Emotional and practical support after a breast cancer diagnosis

For Breast Cancer Awareness Month, we meet Lucy*, a mum of two, who explains the emotional and practical support she received through her diagnosis.

A breast cancer diagnosis is life-changing. Not only does it affect the person who’s been diagnosed, but their family and friends too. Having the right support to manage the practical and emotional challenges of breast cancer can alleviate having to lean on loved ones.

That’s why services like Wellbeing Support, provided by RedArc Assured Limited (part of our Umbrella Benefits) adds real value to people going through an illness such as breast cancer. It’s there to help people before, during and after a diagnosis – from having symptoms investigated, throughout their treatment, and in readjusting to life after cancer.

Breast cancer support for Lucy

When Lucy*, a single mum of two, was diagnosed with breast cancer, she found it difficult to know who to talk to. Her teenage daughter was worried her mum might die, and Lucy’s increased anxiety after her diagnosis left her feeling apprehensive and worried about her future. She was facing surgery and the possibility of chemo’ or radiotherapy and was looking for support.

When Lucy claimed on her critical illness policy, the claims team also referred her to RedArc Assured Limited as she has access to Wellbeing Support included with her policy. RedArc assigned an experienced, registered nurse to Lucy, who took the time to get to know her and to understand her needs during one-to-one phone calls.

How Lucy's dedicated nurse helped her

The personal support Lucy received from her nurse was both practical and emotional, and included:

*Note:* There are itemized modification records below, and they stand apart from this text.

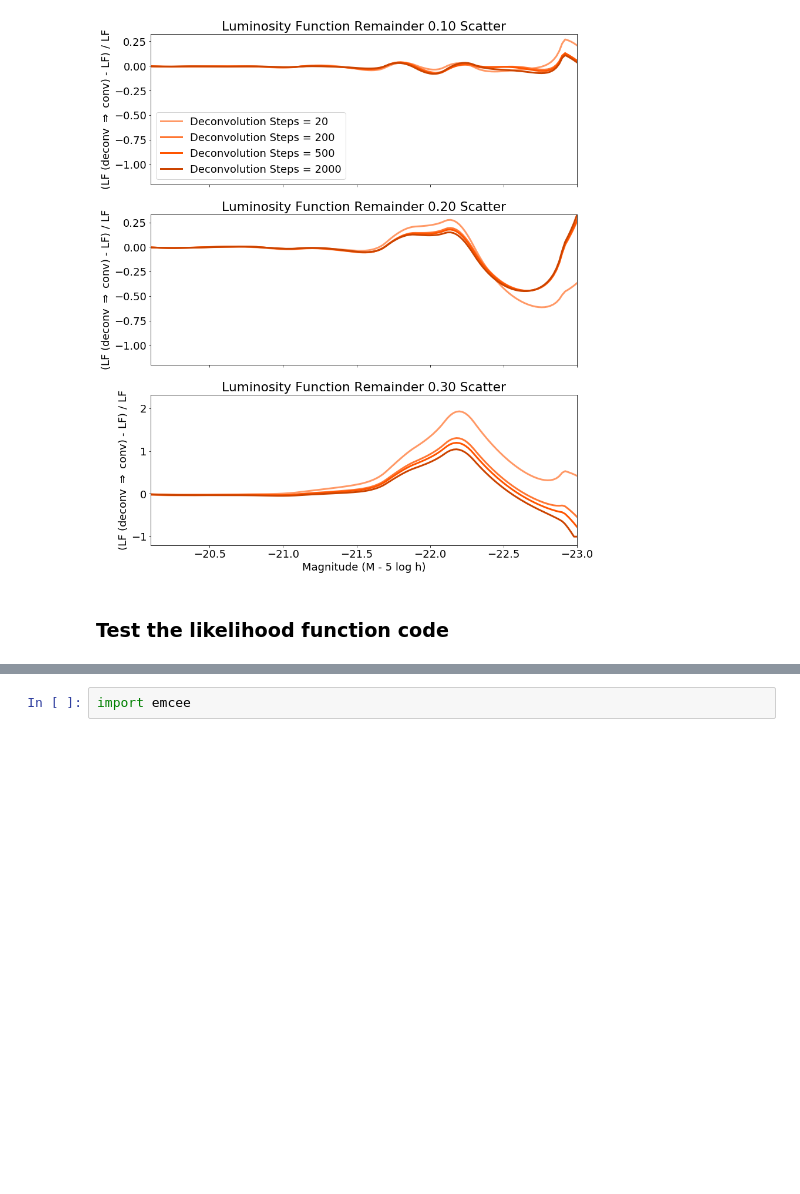
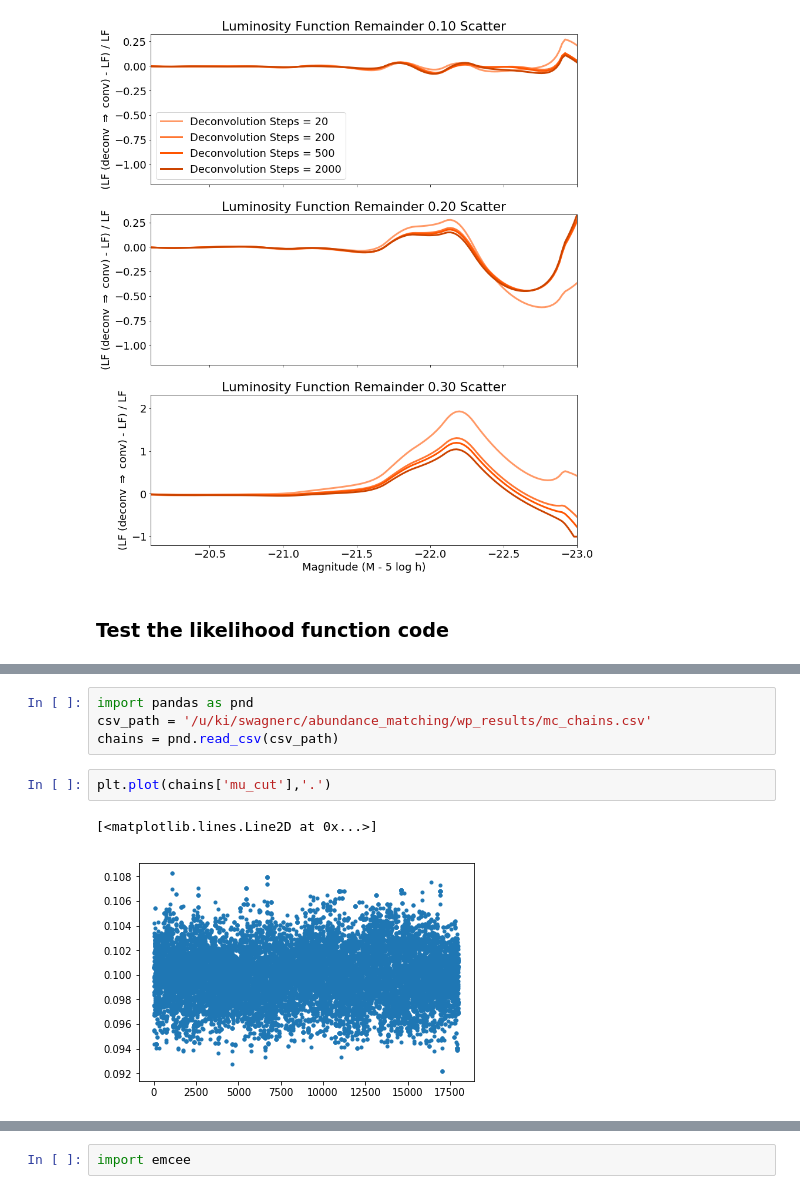
Before and after one commit to swagnercarena/am_abundance_matching, a Jupyter notebook: test_notebook.ipynb, the cells around one changed output, grey strips where cells are left out. Saved outputs shown, nothing was run; the diff lists cells and outputs as text; blank space fills up the shorter version.

```diff
--- a/test_notebook.ipynb
+++ b/test_notebook.ipynb
@@ -191,0 +207,9 @@ Scatter 0.20, mu_cut 0.00, ll -32.66
+# %%
+import pandas as pnd
+csv_path = '/u/ki/swagnerc/abundance_matching/wp_results/mc_chains.csv'
+chains = pnd.read_csv(csv_path)
+# %%
+plt.plot(chains['mu_cut'],'.')
+# %% [output]
+[<matplotlib.lines.Line2D at 0x...>]
+[figure, added]
```
Also changed, not shown: parts of 7 cells of this notebook.
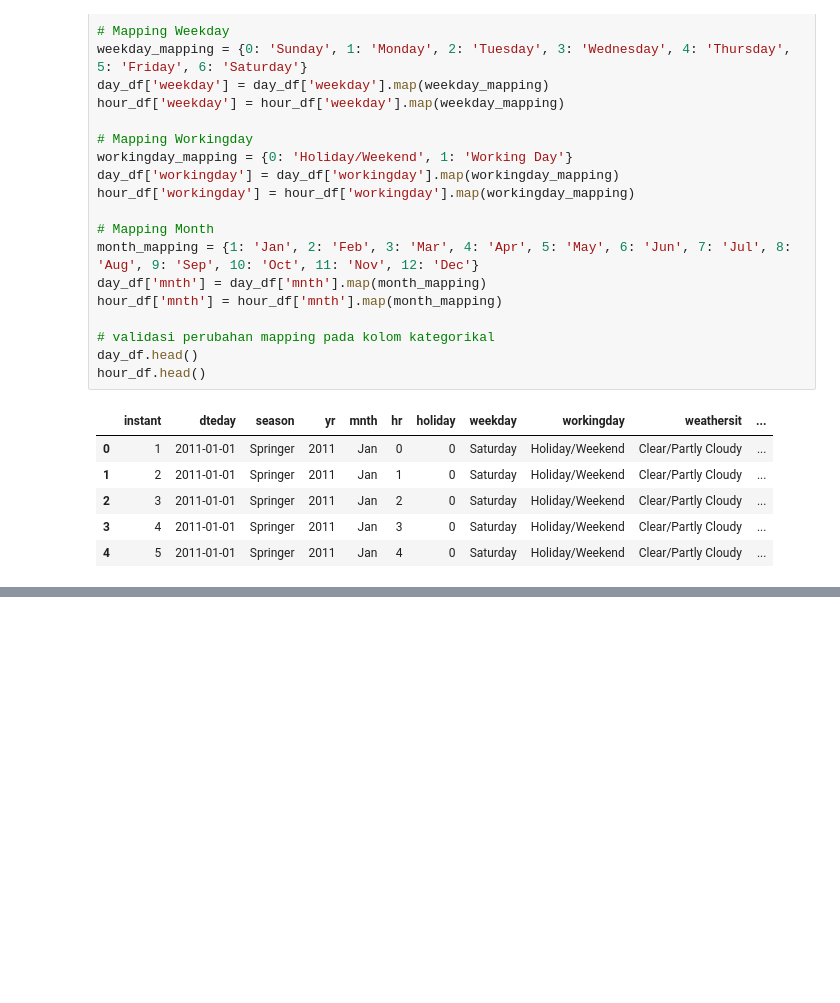
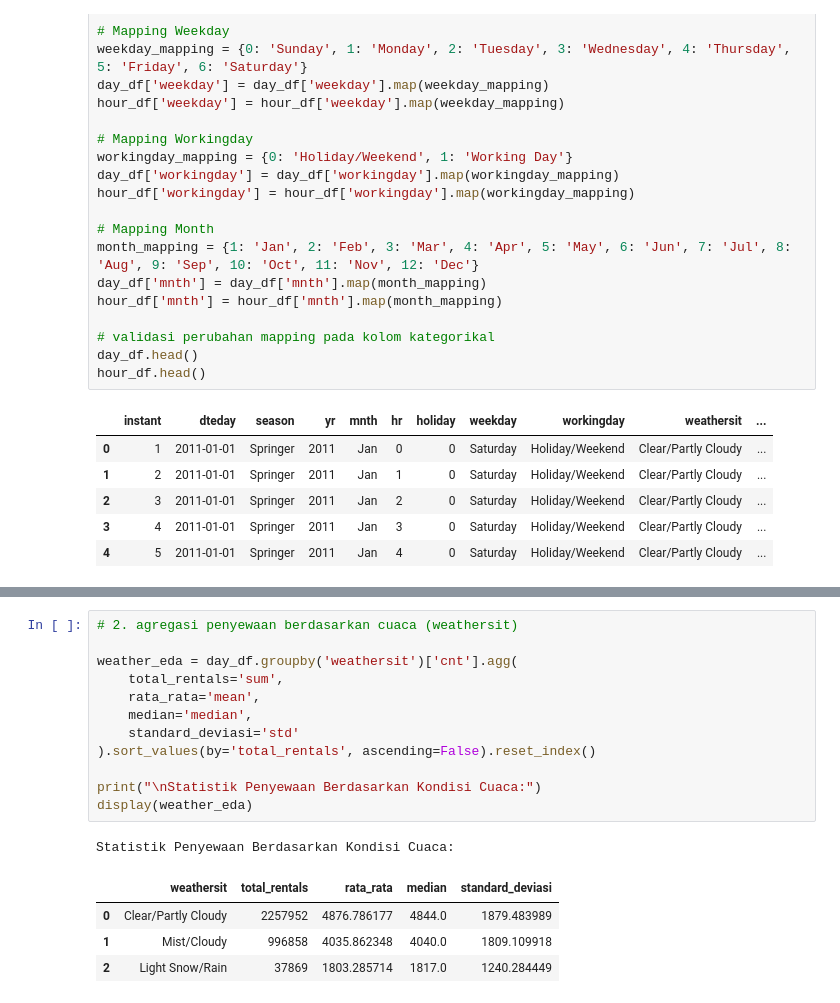
Before and after one commit to primoputra/proyek_analisis_data, a Jupyter notebook: notebook.ipynb, the cells around one changed output, grey strips where cells are left out. Saved outputs shown, nothing was run; the diff lists cells and outputs as text; blank space fills up the shorter version.

```diff
--- a/notebook.ipynb
+++ b/notebook.ipynb
@@ -245,0 +270,18 @@ hour_df.head()
+# %%
+# 2. agregasi penyewaan berdasarkan cuaca (weathersit)
+
+weather_eda = day_df.groupby('weathersit')['cnt'].agg(
+    total_rentals='sum',
+    rata_rata='mean',
+    median='median',
+    standard_deviasi='std'
+).sort_values(by='total_rentals', ascending=False).reset_index()
+
+print("\nStatistik Penyewaan Berdasarkan Kondisi Cuaca:")
+display(weather_eda)
+# %% [output]
+Statistik Penyewaan Berdasarkan Kondisi Cuaca:
+|  | weathersit | total_rentals | rata_rata | median | standard_deviasi |
+| 0 | Clear/Partly Cloudy | 2257952 | 4876.786177 | 4844.0 | 1879.483989 |
+| 1 | Mist/Cloudy | 996858 | 4035.862348 | 4040.0 | 1809.109918 |
+| 2 | Light Snow/Rain | 37869 | 1803.285714 | 1817.0 | 1240.284449 |
```
Also changed, not shown: parts of 3 cells of this notebook.
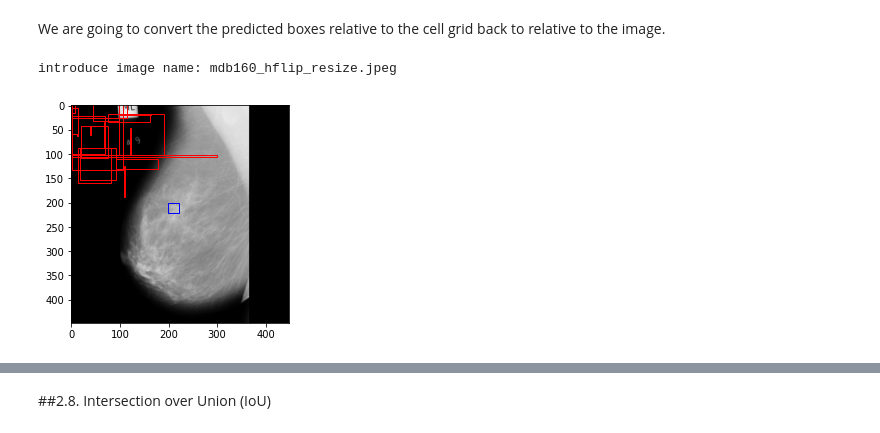
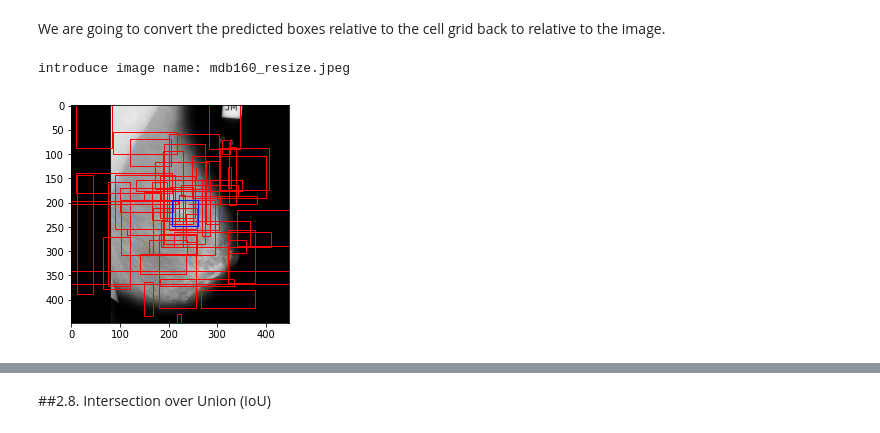
Before and after one commit to cfont03/Anomaly-breast-cancer-detection, a Jupyter notebook: train/2. YOLO.ipynb, the cells around one changed output, grey strips where cells are left out. Drawn from its saved outputs; the diff is of its cells as text; code cells hidden in the pictures.

```diff
--- a/train/2. YOLO.ipynb
+++ b/train/2. YOLO.ipynb
@@ -658,5 +672,5 @@ train_images = train_images/255 # normalize images
 # %%
 optimizer = Adam(learning_rate = 1e-5)
 model_yolo.compile(loss=yolo_sse, optimizer=optimizer, run_eagerly=True)
-model_hist = model_yolo.fit([train_images, cell_list], cell_list, epochs = 30) # cell list is y_true
+model_hist = model_yolo.fit([train_images, cell_list], cell_list, epochs = 50) # cell list is y_true
 # %% [output]
@@ -743,16 +757,16 @@ def cell_to_img(y_pred, S = 7, B = 1, C = 1):
   #t = np.array(( y - h/2) * h_img, dtype = int)
   #b = np.array(( y + h/2) * h_img, dtype = int)
 
-  l = np.array(x * w_img, dtype = int)
-  r = np.array(y * h_img, dtype = int)
+  l = np.array(x * w_img + 448/2, dtype = int) # recentre from 0 to 1/2 img size
+  r = np.array(y * h_img + 448/2, dtype = int)
   t = np.array(w * w_img, dtype = int)
   b = np.array(h * h_img, dtype = int)
 
 
-  #l[l < 0] = 0
+  #l[l < 0] = l[l < 0] + 448/2
   #r[r > w_img] = w_img - 1
-  #t[t < 0] = 0
-  #b[b > h_img] = h_img - 1
+  #t[t < 0] = t[t < 0] * -1
+  #b[b < 0] = b[b < 0] * -1
 
   y_pred_img = np.concatenate((l, r, t, b), axis = -1)
 
@@ -764,33 +776,37 @@ y_pred[0]
 # %%
 # plot image as example
 image = input("introduce image name: ")
 path = '/content/archive/all-mias/{:}'.format(image)
 img = cv2.imread(path)
 
 
 idx = (train_re1[train_re1['image path'].apply(lambda x : x == (Path(path)))].iloc[:,1].index)[0]
 
 
 # Create figure and axes
 fig, ax = plt.subplots()
 
 # Display the image
 ax.imshow(img)
 
 # Create a Rectangle patch
 i_ = idx
-rect = patches.Rectangle((img_list[i_][0][1], img_list[i_][0][2]), img_list[i_][0][3], img_list[i_][0][4], linewidth=1, edgecolor='b', facecolor='none')
+xmin = img_list[i_][0][1] - img_list[i_][0][3]/2
+ymin = img_list[i_][0][2] - img_list[i_][0][4]/2
+rect = patches.Rectangle((xmin, ymin), img_list[i_][0][3], img_list[i_][0][4], linewidth=1, edgecolor='b', facecolor='none')
 
-y_pred_img_ = y_pred_img.reshape(-1, S * S, 4)
+y_pred_img_ = K.reshape(y_pred_img, (-1, S * S, 4))
 
 for i in y_pred_img_[i_]:
-  rect_ = patches.Rectangle((i[0], i[1]), i[2], i[3], linewidth=1, edgecolor='r', facecolor='none')
+  xmin = i[0] - int(i[2]/2)
+  ymin = i[1] - int(i[3]/2)
+  rect_ = patches.Rectangle((xmin, ymin), i[2], i[3], linewidth=1, edgecolor='r', facecolor='none')
   ax.add_patch(rect_)
 
 # Add the patch to the Axes
 ax.add_patch(rect)
 
 plt.show()
 # %% [output]
-introduce image name: mdb160_hflip_resize.jpeg
+introduce image name: mdb160_resize.jpeg
-[figure, old version]
+[figure, new version]
```
Also changed, not shown: parts of 27 cells of this notebook.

  • Advice on how Lucy could talk to her children about her diagnosis, providing age-appropriate resources and literature for her daughters to help them understand and deal with their mum’s illness
  • Organising a subscription to the Headspace app, for meditation sessions to help with stress and sleep loss
  • Discussing coping strategies and relaxation techniques to manage Lucy’s anxiety
  • Help Lucy to prepare questions to ask at consultations
  • Advice on managing symptoms after a mastectomy
  • Advice and provision of post-mastectomy lingerie to help Lucy have a positive body image
  • Advice on reconstruction surgery
  • Discussions about the effects on chemo’ and radiotherapy and how to manage them
  • Signposting Lucy to Breast Cancer Now, a leading national charity that helps people affected by breast cancer

There for the long-term

Even once treatment stops, the after-effects of having gone through cancer can last long into someone’s life. Everybody’s diagnosis and recovery PDF size: 597KB is different, which is why Lucy can still access support and guidance any time she needs.

Wellbeing Support is available for six months after policy ends.

In Lucy’s case, her nurse helped her with:

  • Ongoing one-to-one telephone calls for guidance and reassurance to support her recovery both physically and emotionally, for as long as she needed
  • Understanding that it’s normal to feel daunted about the next steps when the treatment is finished
  • Advice on looking after mental health, including signposting to websites for further information
  • Guidance on conversations to have with her employer regarding workplace support she might benefit from on her return to work

Of the support Lucy received, she said: “It is really good to speak with someone outside my family and friends who understands what I am going through. I really appreciate you being here for me and I look forward to our calls.”

October is Breast Cancer Awareness Month. For more information including signs, symptoms and support, please visit Breast Cancer Now.


* Name has been changed.